He wrote letters - on 10 Downing Street headed notepaper - to businesses and charities advising them of the National Insurance contributions break, the first of which he hand-delivered to a London butcher.

It urged employers to check whether they were eligible for Employment Allowance, which provides a reduction of up to £2,000 each on National Insurance contributions for an estimated 1.25 million companies, and could be claimed by ticking a box on their payroll software.

The PM wrote: "This means £2,000 cashback on the cost of jobs that you can choose how to spend. I hope you will consider using it to take on more employees."

But Labour has claimed that, despite the new tax cuts, the average British household would be nearly £1,000 a year worse-off by next May due to overall tax and benefit changes introduced by the coalition.

Vowing to fight the opposition ahead of the general election, Mr Cameron branded Labour "a party that has learned nothing from their mistakes".

To loud applause, he told activists: "Britain is coming back. We always recover from adversity, whether it was Churchill standing up to the Nazis or Thatcher nursing the sick man of Europe back to health.

"This is the comeback country of world history, and we're doing it again, coming through a hard time and coming through stronger.

"Brilliant, brave, buccaneering, beating the odds.
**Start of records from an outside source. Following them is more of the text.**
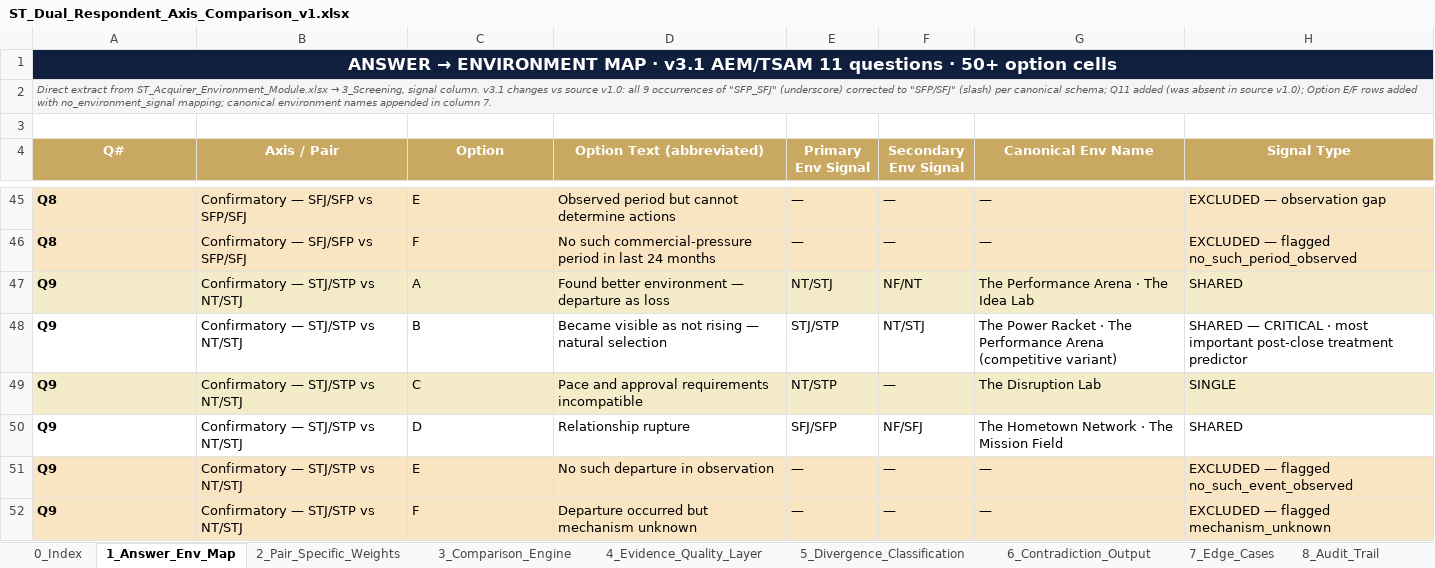
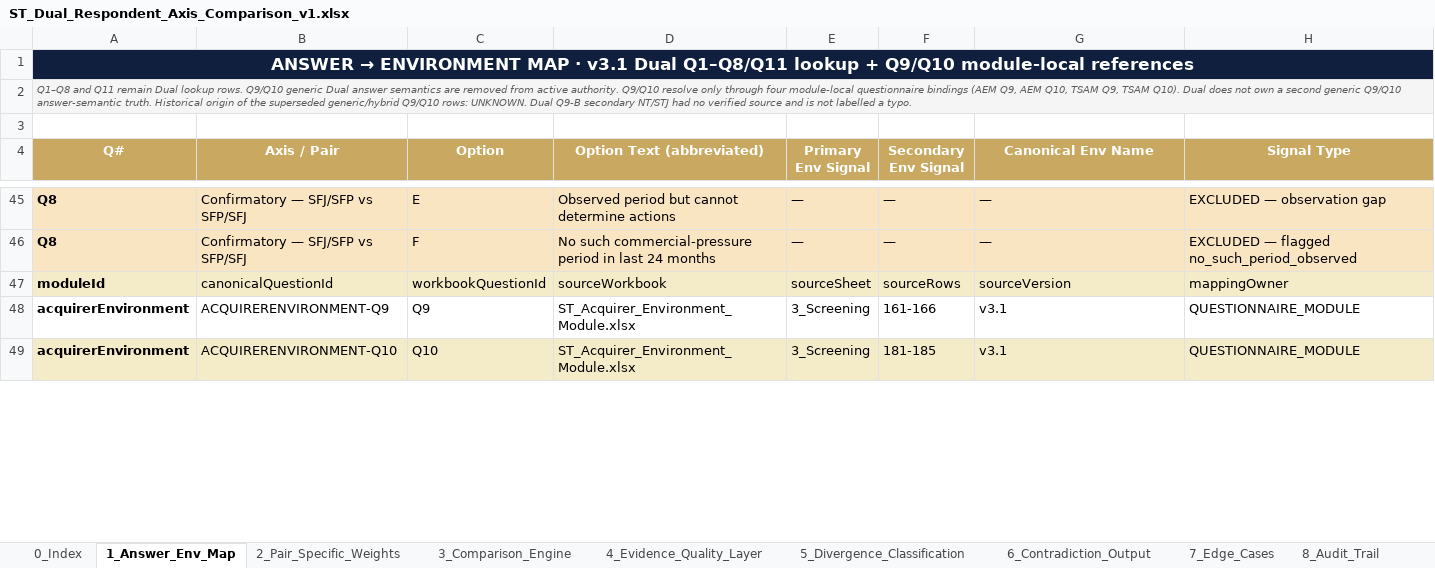
Before and after one commit to Inposibl/mergevue, an Excel workbook: NewLogic 03.05.2026/ST_Dual_Respondent_Axis_Comparison_v1.xlsx, sheet 1_Answer_Env_Map, drawn as a sheet; only a part is shown, gaps mark what is left out; values as stored, in another font and other column widths than the file's, no borders; removed rows and columns are numbered as before the commit, all else as after; the diff covers the shown part only; the diff names each change by its address in the sheet, - before the commit and + after, or states it on an @@ line.

```diff
--- a/NewLogic 03.05.2026/ST_Dual_Respondent_Axis_Comparison_v1.xlsx (sheet 1_Answer_Env_Map)
+++ b/NewLogic 03.05.2026/ST_Dual_Respondent_Axis_Comparison_v1.xlsx (sheet 1_Answer_Env_Map)
-A1 (Q#): …· v3.1 AEM/TSAM 11 questions · 50+ option cells
+A1 (Q#): …· v3.1 Dual Q1–Q8/Q11 lookup + Q9/Q10 module-local references
@@ A2 (Q#): Direct extract from ST_Acquirer_Environment_Module.xlsx → 3_Screening, signal column. v3.1 changes vs source v1.0: all 9 occurrences of "SFP_SFJ" (underscore) corrected to "SFP/SFJ" (slash) per canonical schema; Q11 added (was absent in source v1.0); Option E/F rows added with no_environment_signal mapping; canonical environment names appended in column 7. → Q1–Q8 and Q11 remain Dual lookup rows. Q9/Q10 generic Dual answer semantics are removed from active authority. Q9/Q10 resolve only through four module-local questionnaire bindings (AEM Q9, AEM Q10, TSAM Q9, TSAM Q10). Dual does not own a second generic Q9/Q10 answer-semantic truth. Historical origin of the superseded generic/hybrid Q9/Q10 rows: UNKNOWN. Dual Q9-B secondary NT/STJ had no verified source and is not labelled a typo. @@
-row 47: Q9 | Confirmatory — STJ/STP vs NT/STJ | A | Found better environment — departure as loss | NT/STJ | NF/NT | The Performance Arena · The Idea Lab | SHARED
-row 48: Q9 | Confirmatory — STJ/STP vs NT/STJ | B | Became visible as not rising — natural selection | STJ/STP | NT/STJ | The Power Racket · The Performance Arena (competitive variant) | SHARED — CRITICAL · most important post-close treatment predictor
-row 49: Q9 | Confirmatory — STJ/STP vs NT/STJ | C | Pace and approval requirements incompatible | NT/STP | — | The Disruption Lab | SINGLE
-row 50: Q9 | Confirmatory — STJ/STP vs NT/STJ | D | Relationship rupture | SFJ/SFP | NF/SFJ | The Hometown Network · The Mission Field | SHARED
-row 51: Q9 | Confirmatory — STJ/STP vs NT/STJ | E | No such departure in observation | — | — | — | EXCLUDED — flagged no_such_event_observed
-row 52: Q9 | Confirmatory — STJ/STP vs NT/STJ | F | Departure occurred but mechanism unknown | — | — | — | EXCLUDED — flagged mechanism_unknown
+row 47: moduleId | canonicalQuestionId | workbookQuestionId | sourceWorkbook | sourceSheet | sourceRows | sourceVersion | mappingOwner
+row 48: acquirerEnvironment | ACQUIRERENVIRONMENT-Q9 | Q9 | ST_Acquirer_Environment_Module.xlsx | 3_Screening | 161-166 | v3.1 | QUESTIONNAIRE_MODULE
+row 49: acquirerEnvironment | ACQUIRERENVIRONMENT-Q10 | Q10 | ST_Acquirer_Environment_Module.xlsx | 3_Screening | 181-185 | v3.1 | QUESTIONNAIRE_MODULE
```
Also changed, not shown: 3 added rows and 40 edited cells elsewhere in this sheet, sheet 8_Audit_Trail, sheet 2_Pair_Specific_Weights, sheet 10_v3_1_Build_Notes, sheet 9_Methodology_Audit, sheet 0_Index, sheet 3_Comparison_Engine, 47 other files.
Great Britain is coming back and everyone here can be so proud of that."

Among the other "fights" outlined by Mr Cameron were the impending local and European elections, and the Scottish referendum.

He said neither Labour nor the Liberal Democrats would give the UK a say in Europe and that UKIP could not change a thing.

'No plan'

His party, he said, would fight for "Britain's national interest".

Mr Cameron also urged people in Scotland to vote against independence in September's poll.

He described the country's first minister Alex Salmond as a man without a plan.

"Once he wanted the euro, now he wants the pound," Mr Cameron said.

"Next he claims he'd be canny with Scotland's money then he splashes £2bn on spending promises without a clue about how he'd pay for them."

He likened Mr Salmond to someone wanting a divorce and asking to keep the joint bank account.

However, Scotland's Deputy First Minister Nicola Sturgeon said a currency union was in the interests of both countries "which is why it will happen".

"Only independence can allow us to use Scotland's vast wealth to build a fairer and more prosperous country," she added.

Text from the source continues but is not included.